Explaining the ins and outs of treating HCV
By Andrea Arscott, Senior Columnist
Two new hepatitis C medications, sold under brand names Sovaldi and Harvoni, are now covered under BC PharmaCare to treat chronic hepatitis C (HCV or hep C). These antiviral therapies have a 90 per cent cure rate, whereas the older combination therapies haven’t had as high a success rate in curing HCV.
For those of you who don’t know, HCV is a virus that causes inflammation of the liver and can lead to cirrhosis and the need for a liver transplant. HCV can be a chronic terminal illness, but these days it’s more common to be cured with proper treatment.
Sovaldi (sofosbuvir) and Harvoni (ledipasvir and sofosbuvir) are both pills that are taken over a 12-week period, compared to a previous one-year period of injections and pills. There are different strains of HCV, so depending on which genotype a person has, a combination of the older medications may be prescribed with the newer ones.
Now in order to be eligible for coverage patients must be in the fibrosis stage F2 or greater. There are various tests to determine the severity of cirrhosis and fibrosis of the liver, including having a liver biopsy, transient elastography (FibroScan), or blood tests.
Since there is no vaccine for hep C (just hep A and B), and because some people don’t experience symptoms, it’s important to get tested. According to Catie.ca in 2011, “approximately 97,107 to 108,234 or 44 per cent of people [Canadians] living with chronic hepatitis C were unaware that they had this infection.”
People may not know they have HCV because they’ve never been tested and because symptoms can take up to 20 to 30 years to develop, if at all. By this time, they’d likely have severe liver damage.
Symptoms can include jaundice, fatigue, nausea, reduced appetite, and abdominal pain.
The Canadian Liver Foundation estimates there are roughly 250,000 people infected with HCV in Canada. If you’ve never asked your doctor to test you for HCV, now is the time. Or, get it done when you get tested annually for HIV and other sexually transmitted infections (STIs).
HCV is transmitted through blood-to-blood activities—sharing manicure equipment; toothbrushes; razors; unsterilized medical, dental, tattoo and piercing equipment; needles (acupuncture, diabetic, steroid, and injection drug use); blood transfusions prior to 1992; condomless sex during a woman’s menstrual period; rough, unprotected sex; and sharing other drug paraphernalia.
Basically, you don’t want to share anything that might have blood on it, as it could put you at risk, if the other person is HCV-positive. The virus is also a strong one and can live on surfaces, such as a bill or pipe, for up to six weeks.
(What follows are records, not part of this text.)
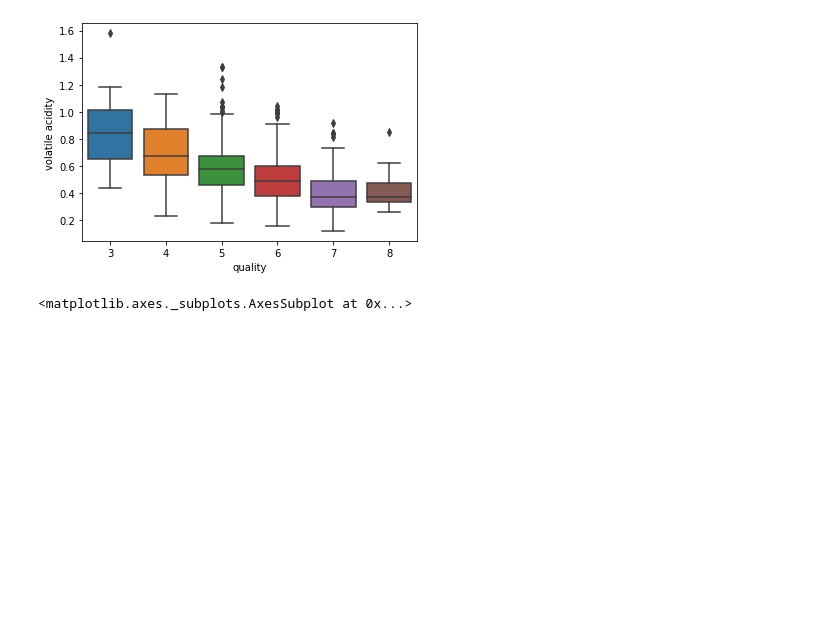
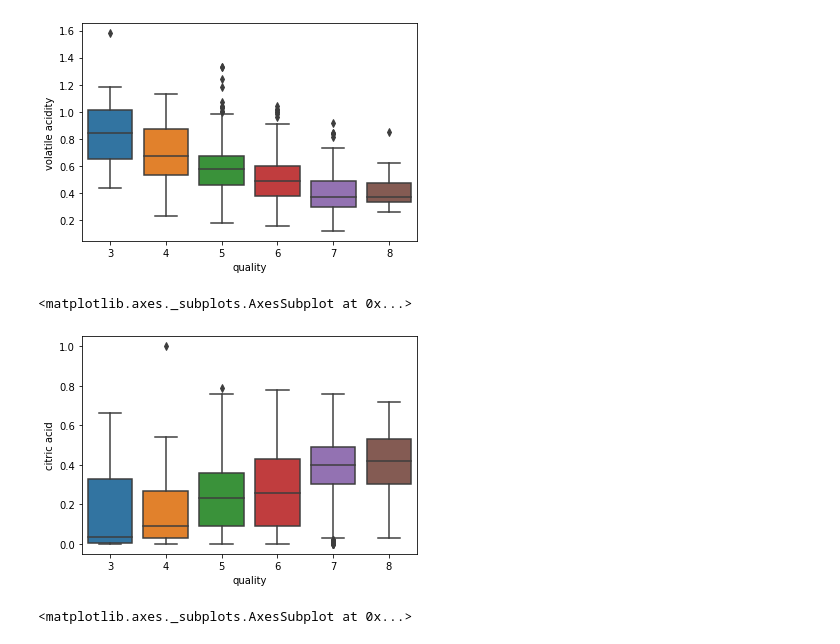
Before and after one commit to tlferrill/Ferrill_DSC530, a Jupyter notebook: 530Notebook_FINAL_Ferrill.ipynb, the cells around one changed output. Saved outputs shown, nothing was run; the diff lists cells and outputs as text; code cells hidden in the pictures; blank space fills up the shorter version.

```diff
--- a/530Notebook_FINAL_Ferrill.ipynb
+++ b/530Notebook_FINAL_Ferrill.ipynb
@@ -123,6 +168,11 @@ sns.boxplot('quality', 'volatile acidity', data = data)
 # %% [output]
 <matplotlib.axes._subplots.AxesSubplot at 0x...>
 [figure]
+# %%
+sns.boxplot('quality', 'citric acid', data = data)
+# %% [output]
+<matplotlib.axes._subplots.AxesSubplot at 0x...>
+[figure, added]
 # %%
 sns.boxplot('quality', 'residual sugar', data = data)
 # %% [output]
```
Also changed, not shown: parts of 130 cells of this notebook, 1 other file.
If you’re considering Sovaldi or Harvoni talk to your doctor or specialist prior to starting these medications to determine if they interfere with other meds you may be on. The US Food and Drug Association warn that the new treatment for HCV can cause a deadly reaction when taken with the heart medication amiodarone. So be careful and be sure to weigh the pros and cons before subscribing to any treatment regimen.
The easiest way to prevent the spread of HCV is to know your status, so get tested! For any other questions you can contact the Purpose Society, or book an appointment with your doctor.